Human pluripotent stem cells
Web: Personal site
I Head the James Martin Stem Cell Facility (within the Sir William Dunn School of Pathology, University of Oxford, and part of the Oxford Stem Cell Institute). This was established by William James and myself in 2008, and it has since received substantial funding from the Oxford Martin School. We have expertise in human Embryonic Stem cells and human induced Pluripotent Stem (iPS) cell derivation, culture, genetic modification and differentiation. iPS cells derived from patients with genetic disease offers a new, hugely exciting opportunity to model human diseases ‘in a dish’, and this is particularly important for modelling neurological conditions, where patient material is generally unavailable until after death. We share our expertise with the Oxford research community and beyond, enabling research groups to embark on technically challenging pluripotent stem cells projects that might otherwise be beyond their resources. Members of OSCI are welcome to contact me at email@example.com to discuss potential collaborations. The facility currently employs 3 research assistants dedicated to generating quality-controlled reagents and cells for collaborators. Examples of current projects include: the generation of iPSc-derived macrophages from Chronic Granulomatous Disease patients, funded by the CGD Research Trust; stem cell-derived macrophages as a model for dissecting HIV-macrophage interactions; generating iPS cells from Parkinson’s Disease patients as part of a large scale Oxford Parkinson’s Disease Centre research programme funded by Parkinson’s UK (in collaboration with Richard Wade-Martins).

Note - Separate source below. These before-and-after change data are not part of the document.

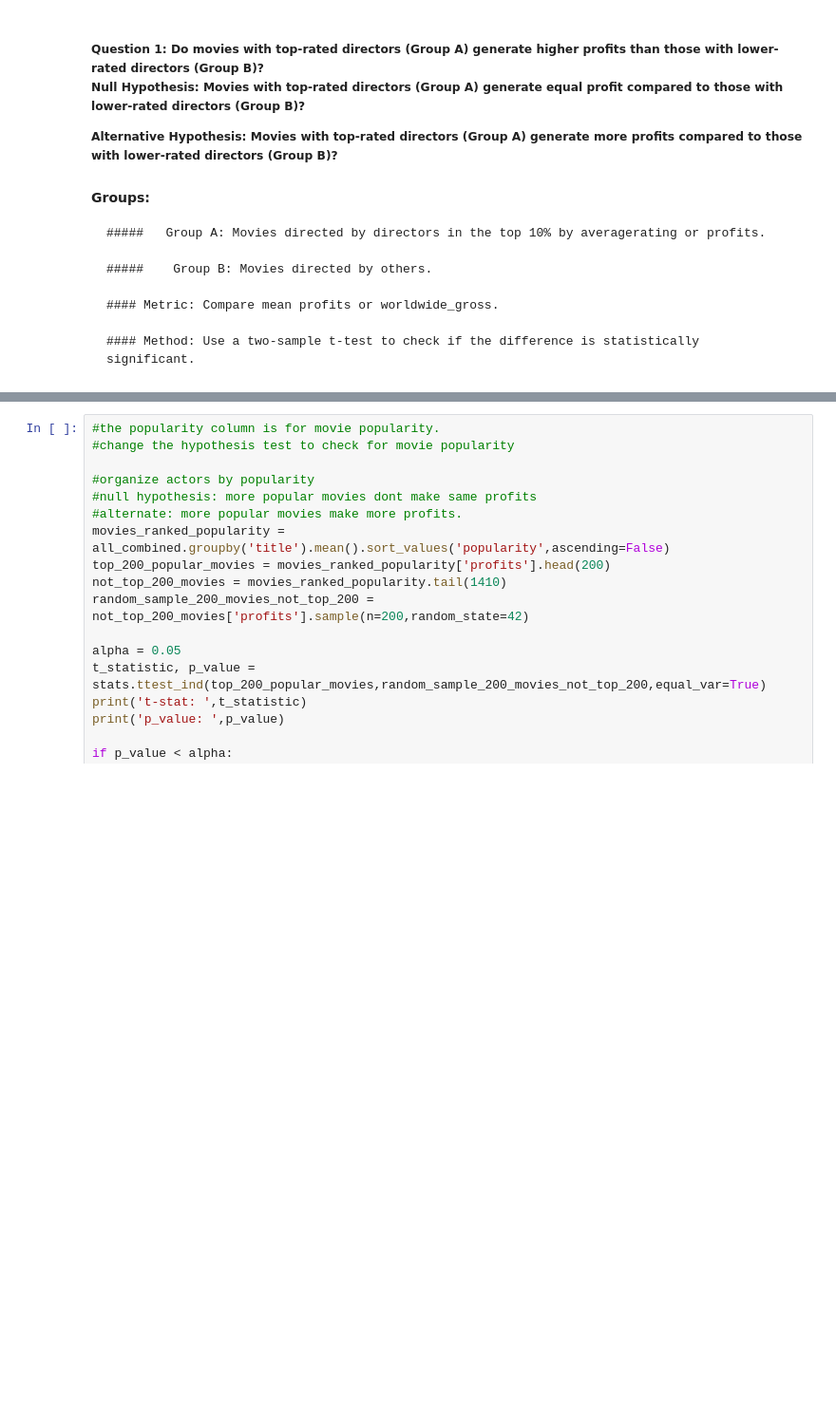
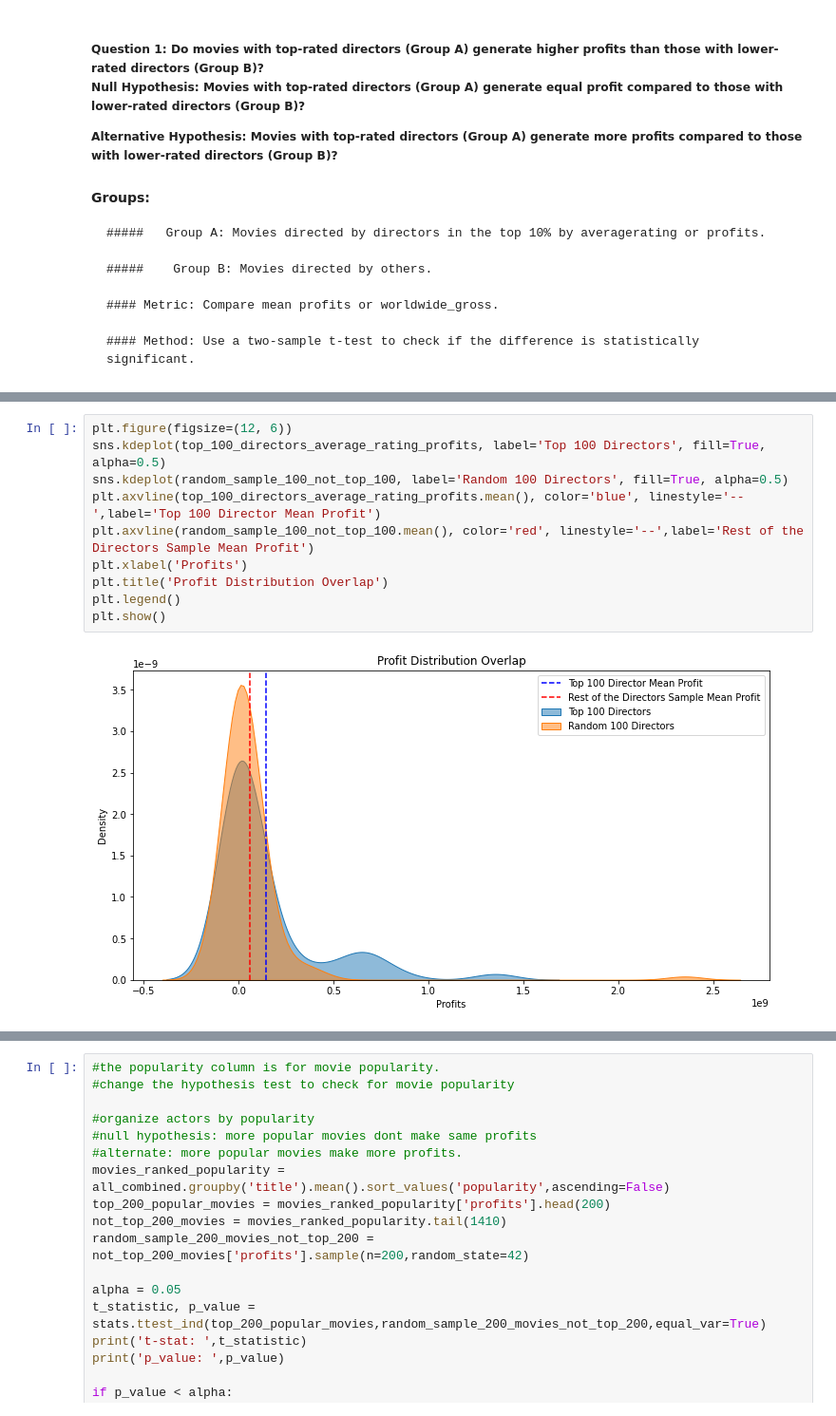
Before and after one commit to FrancisNdirangu/Phase-2-Project, a Jupyter notebook: movies_notebook_2 brian visuals.ipynb, the cells around one changed output, grey strips where cells are left out. Shown at 95% size. Drawn from its saved outputs; the diff is of its cells as text; blank space fills up the shorter version.

```diff
--- a/movies_notebook_2 brian visuals.ipynb
+++ b/movies_notebook_2 brian visuals.ipynb
@@ -907,0 +923,12 @@ A cohen d value of 0.44 indicates that the difference between having a top 100 d
+# %%
+plt.figure(figsize=(12, 6))
+sns.kdeplot(top_100_directors_average_rating_profits, label='Top 100 Directors', fill=True, alpha=0.5)
+sns.kdeplot(random_sample_100_not_top_100, label='Random 100 Directors', fill=True, alpha=0.5)
+plt.axvline(top_100_directors_average_rating_profits.mean(), color='blue', linestyle='--',label='Top 100 Director Mean Profit')
+plt.axvline(random_sample_100_not_top_100.mean(), color='red', linestyle='--',label='Rest of the Directors Sample Mean Profit')
+plt.xlabel('Profits')
+plt.title('Profit Distribution Overlap')
+plt.legend()
+plt.show()
+# %% [output]
+[figure, added]
```
Also changed, not shown: parts of 3 cells of this notebook.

A graduate of Natural Sciences at Cambridge, Sally’s began her research career working on host-pathogen interactions in mycobacteria (Ph.D, 1990, Royal College of Surgeons, University of London, and later at AHRI, Ethiopia). Her post-doctoral work (New England Deaconess Hospital, Boston, and Institute of Cancer Research, London) centred around signal transduction pathways involved in differentiation: She identified and cloned a novel tyrosine kinase, MATK (expressed predominantly in megakaryocytes and implicated in their differentiation); and was the first to demonstrate that the protein kinase MEK (/MKK) is downstream from the product of the important cancer associated genes Ras and Raf, and is critical for signal transduction pathways leading to differentiation and to tumorigenic transformation. Following a career break to raise children, she obtained a Wellcome Trust Career Re-entry fellowship and joined the Sir William Dunn School of Pathology in 2007.